**What you have to do**.
If a line in the records below contains "Setup", copy that line.

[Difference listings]
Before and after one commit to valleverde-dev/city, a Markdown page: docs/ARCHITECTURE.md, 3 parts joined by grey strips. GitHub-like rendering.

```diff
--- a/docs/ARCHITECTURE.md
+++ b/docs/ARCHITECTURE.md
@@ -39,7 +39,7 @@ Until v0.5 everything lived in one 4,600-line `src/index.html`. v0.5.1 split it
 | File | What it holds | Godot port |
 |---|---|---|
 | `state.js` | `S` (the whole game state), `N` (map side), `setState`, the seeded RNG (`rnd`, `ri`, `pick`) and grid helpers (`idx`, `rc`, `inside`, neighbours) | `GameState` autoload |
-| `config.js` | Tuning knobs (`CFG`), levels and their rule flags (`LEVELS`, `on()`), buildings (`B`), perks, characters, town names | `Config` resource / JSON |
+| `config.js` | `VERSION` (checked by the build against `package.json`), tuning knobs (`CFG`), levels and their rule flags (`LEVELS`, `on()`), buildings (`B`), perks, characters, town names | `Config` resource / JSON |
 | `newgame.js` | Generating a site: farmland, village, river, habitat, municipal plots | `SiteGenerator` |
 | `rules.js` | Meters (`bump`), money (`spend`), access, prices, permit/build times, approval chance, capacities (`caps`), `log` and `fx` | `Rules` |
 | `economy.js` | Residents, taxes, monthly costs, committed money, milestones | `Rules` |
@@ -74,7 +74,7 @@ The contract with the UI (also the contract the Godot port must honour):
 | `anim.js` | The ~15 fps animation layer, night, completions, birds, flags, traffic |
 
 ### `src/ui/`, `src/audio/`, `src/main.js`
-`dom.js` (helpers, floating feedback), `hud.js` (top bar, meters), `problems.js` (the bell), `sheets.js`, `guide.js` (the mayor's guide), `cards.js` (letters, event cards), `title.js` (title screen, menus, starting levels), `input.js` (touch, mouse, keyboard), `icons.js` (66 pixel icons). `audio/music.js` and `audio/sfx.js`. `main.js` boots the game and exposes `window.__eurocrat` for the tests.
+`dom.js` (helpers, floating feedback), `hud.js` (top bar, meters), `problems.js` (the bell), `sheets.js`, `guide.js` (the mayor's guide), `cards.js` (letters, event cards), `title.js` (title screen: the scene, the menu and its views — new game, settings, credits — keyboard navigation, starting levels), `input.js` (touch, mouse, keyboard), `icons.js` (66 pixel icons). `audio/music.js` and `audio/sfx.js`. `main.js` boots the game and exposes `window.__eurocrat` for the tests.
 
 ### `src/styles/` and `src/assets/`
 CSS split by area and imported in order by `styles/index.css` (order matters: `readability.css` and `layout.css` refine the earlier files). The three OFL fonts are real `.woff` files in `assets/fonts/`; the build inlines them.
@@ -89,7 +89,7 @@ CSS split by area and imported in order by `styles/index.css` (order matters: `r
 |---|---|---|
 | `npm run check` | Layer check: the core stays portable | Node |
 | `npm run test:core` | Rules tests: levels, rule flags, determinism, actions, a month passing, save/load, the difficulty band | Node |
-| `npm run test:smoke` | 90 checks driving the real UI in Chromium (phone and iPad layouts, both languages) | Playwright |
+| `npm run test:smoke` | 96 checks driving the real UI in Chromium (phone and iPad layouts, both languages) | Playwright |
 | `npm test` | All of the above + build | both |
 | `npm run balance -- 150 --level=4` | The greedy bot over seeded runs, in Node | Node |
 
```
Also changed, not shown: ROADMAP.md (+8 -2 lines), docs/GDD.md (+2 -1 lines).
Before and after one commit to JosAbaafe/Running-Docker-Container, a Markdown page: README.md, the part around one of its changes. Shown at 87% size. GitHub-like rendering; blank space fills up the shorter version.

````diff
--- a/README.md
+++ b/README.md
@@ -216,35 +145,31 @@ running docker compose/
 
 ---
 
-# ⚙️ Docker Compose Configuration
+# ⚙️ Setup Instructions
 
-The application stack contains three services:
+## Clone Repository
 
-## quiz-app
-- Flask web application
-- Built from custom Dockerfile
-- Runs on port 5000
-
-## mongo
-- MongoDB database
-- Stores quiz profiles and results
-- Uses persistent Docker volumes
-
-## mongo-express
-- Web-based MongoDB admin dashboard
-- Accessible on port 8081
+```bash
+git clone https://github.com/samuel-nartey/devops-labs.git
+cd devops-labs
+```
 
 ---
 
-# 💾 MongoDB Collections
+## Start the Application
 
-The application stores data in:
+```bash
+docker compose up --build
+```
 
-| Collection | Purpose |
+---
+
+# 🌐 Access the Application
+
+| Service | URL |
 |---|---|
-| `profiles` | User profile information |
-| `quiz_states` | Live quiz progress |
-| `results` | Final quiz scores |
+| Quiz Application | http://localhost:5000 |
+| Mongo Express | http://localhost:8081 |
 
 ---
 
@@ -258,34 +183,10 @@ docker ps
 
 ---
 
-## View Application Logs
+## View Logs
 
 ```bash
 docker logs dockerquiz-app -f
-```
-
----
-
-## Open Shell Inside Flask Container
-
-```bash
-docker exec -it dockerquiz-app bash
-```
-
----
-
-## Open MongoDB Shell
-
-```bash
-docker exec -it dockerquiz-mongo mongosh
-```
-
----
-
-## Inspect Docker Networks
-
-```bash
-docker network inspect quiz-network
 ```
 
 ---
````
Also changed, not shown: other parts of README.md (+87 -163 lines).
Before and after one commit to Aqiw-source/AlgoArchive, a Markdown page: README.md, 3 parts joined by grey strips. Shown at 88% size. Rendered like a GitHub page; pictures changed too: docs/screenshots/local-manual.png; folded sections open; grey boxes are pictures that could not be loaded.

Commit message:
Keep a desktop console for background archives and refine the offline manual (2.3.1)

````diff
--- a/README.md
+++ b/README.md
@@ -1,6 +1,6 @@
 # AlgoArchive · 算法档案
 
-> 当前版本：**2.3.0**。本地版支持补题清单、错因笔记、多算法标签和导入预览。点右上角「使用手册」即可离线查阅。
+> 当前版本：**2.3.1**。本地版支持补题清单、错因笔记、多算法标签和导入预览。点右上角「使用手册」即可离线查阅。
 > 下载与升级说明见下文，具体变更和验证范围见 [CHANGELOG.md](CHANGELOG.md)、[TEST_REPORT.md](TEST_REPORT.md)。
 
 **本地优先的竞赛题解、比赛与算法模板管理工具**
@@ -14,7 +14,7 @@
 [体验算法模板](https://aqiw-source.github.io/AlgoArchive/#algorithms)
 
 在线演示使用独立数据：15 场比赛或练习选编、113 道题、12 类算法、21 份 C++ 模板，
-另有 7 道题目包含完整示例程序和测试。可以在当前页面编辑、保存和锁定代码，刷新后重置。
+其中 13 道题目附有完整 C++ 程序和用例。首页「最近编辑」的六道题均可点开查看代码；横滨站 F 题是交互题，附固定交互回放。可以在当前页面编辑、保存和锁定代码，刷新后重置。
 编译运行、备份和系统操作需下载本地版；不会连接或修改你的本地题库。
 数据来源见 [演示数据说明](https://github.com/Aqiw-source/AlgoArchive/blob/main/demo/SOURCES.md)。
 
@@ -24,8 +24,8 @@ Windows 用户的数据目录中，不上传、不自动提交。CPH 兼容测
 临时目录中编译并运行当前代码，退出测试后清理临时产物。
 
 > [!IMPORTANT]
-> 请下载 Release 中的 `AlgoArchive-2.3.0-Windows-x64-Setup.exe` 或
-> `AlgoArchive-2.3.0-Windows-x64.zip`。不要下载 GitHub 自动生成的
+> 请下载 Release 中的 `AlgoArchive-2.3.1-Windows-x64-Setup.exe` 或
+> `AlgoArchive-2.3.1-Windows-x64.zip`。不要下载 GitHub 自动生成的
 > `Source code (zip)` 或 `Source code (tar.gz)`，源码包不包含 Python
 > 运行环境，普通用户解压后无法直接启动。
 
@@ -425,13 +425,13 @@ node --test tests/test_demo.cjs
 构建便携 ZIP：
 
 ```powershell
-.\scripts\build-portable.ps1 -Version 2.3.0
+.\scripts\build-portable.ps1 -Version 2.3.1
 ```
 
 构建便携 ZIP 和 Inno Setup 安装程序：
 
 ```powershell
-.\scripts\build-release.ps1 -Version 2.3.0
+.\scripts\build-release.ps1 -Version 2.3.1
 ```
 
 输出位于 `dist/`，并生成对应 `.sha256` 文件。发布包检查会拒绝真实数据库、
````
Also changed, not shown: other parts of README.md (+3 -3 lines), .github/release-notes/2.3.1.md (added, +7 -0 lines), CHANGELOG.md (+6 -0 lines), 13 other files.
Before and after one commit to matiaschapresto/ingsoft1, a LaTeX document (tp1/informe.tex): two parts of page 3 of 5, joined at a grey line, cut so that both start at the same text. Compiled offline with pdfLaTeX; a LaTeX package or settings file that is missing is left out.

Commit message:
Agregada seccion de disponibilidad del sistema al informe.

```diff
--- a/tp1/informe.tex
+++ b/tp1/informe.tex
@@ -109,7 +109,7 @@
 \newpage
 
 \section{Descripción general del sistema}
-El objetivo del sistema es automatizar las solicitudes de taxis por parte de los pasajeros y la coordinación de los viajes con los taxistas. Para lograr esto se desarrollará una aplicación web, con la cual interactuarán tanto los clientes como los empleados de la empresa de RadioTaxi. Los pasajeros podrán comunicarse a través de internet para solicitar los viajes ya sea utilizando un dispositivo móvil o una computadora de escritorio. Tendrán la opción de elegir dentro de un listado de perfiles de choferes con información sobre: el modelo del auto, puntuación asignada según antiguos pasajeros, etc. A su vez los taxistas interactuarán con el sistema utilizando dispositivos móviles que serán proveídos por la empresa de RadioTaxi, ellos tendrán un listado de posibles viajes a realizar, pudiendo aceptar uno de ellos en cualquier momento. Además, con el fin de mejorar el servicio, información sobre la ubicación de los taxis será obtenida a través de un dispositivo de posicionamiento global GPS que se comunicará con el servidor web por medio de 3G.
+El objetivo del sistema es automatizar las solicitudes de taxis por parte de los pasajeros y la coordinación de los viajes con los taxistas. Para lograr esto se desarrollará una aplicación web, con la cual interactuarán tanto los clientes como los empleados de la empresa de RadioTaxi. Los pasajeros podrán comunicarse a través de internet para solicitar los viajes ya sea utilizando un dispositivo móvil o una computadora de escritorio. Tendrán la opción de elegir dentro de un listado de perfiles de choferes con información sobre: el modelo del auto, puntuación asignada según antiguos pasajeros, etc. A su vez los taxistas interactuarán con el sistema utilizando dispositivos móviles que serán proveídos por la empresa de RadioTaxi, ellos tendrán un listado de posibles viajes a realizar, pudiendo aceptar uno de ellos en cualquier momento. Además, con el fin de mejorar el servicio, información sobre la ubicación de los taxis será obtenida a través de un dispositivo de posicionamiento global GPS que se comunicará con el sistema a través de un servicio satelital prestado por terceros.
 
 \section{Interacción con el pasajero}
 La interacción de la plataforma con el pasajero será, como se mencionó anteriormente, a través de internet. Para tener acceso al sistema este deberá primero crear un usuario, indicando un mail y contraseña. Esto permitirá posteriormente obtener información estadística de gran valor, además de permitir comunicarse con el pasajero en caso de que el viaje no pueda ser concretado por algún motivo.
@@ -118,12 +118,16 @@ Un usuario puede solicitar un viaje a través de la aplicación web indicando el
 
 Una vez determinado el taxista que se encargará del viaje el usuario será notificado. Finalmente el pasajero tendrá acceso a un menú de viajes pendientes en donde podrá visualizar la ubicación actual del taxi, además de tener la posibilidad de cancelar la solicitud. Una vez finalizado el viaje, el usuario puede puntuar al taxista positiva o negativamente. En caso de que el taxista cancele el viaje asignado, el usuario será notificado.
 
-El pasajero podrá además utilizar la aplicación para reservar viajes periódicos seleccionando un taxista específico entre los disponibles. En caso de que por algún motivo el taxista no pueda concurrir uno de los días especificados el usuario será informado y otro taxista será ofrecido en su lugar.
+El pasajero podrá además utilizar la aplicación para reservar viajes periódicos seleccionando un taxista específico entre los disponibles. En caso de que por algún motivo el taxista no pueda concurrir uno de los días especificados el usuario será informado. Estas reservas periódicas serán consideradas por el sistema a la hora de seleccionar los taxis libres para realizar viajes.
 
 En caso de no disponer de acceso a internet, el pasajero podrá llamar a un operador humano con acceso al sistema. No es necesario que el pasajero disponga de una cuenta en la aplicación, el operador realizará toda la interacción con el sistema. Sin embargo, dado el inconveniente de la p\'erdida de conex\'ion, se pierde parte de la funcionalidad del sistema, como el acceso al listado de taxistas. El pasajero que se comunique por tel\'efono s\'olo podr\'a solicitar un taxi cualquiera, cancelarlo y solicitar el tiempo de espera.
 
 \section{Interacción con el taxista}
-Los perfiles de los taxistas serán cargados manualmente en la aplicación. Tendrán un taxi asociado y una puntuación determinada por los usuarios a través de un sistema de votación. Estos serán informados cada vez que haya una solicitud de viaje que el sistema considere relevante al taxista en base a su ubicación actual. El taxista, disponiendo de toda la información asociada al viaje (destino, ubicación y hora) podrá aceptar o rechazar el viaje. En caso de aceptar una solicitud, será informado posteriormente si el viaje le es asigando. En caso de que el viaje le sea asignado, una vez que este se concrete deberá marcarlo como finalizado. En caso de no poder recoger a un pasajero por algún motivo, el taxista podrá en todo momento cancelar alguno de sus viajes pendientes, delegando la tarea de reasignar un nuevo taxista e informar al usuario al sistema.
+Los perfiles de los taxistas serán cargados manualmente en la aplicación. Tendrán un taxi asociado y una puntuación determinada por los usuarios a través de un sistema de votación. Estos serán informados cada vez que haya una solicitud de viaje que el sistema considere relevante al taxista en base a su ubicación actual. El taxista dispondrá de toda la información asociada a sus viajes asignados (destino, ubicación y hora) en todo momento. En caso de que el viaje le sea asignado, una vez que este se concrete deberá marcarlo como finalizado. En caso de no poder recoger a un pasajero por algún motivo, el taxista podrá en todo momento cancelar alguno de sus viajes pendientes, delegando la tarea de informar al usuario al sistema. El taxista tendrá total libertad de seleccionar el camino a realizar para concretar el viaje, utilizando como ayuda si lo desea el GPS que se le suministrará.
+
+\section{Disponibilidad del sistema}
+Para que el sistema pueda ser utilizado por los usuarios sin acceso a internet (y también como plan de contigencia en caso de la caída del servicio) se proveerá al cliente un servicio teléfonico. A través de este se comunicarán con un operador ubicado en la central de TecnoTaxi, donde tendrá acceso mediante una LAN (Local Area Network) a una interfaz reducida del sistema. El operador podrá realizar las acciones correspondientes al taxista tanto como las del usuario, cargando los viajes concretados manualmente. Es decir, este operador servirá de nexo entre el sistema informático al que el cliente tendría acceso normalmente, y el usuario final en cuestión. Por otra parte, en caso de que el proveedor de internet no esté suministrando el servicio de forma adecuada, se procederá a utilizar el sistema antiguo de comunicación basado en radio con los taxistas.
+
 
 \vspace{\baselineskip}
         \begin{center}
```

**Output below**.
+# ⚙️ Setup Instructions
-> 请下载 Release 中的 `AlgoArchive-2.3.0-Windows-x64-Setup.exe` 或
+> 请下载 Release 中的 `AlgoArchive-2.3.1-Windows-x64-Setup.exe` 或
 构建便携 ZIP 和 Inno Setup 安装程序：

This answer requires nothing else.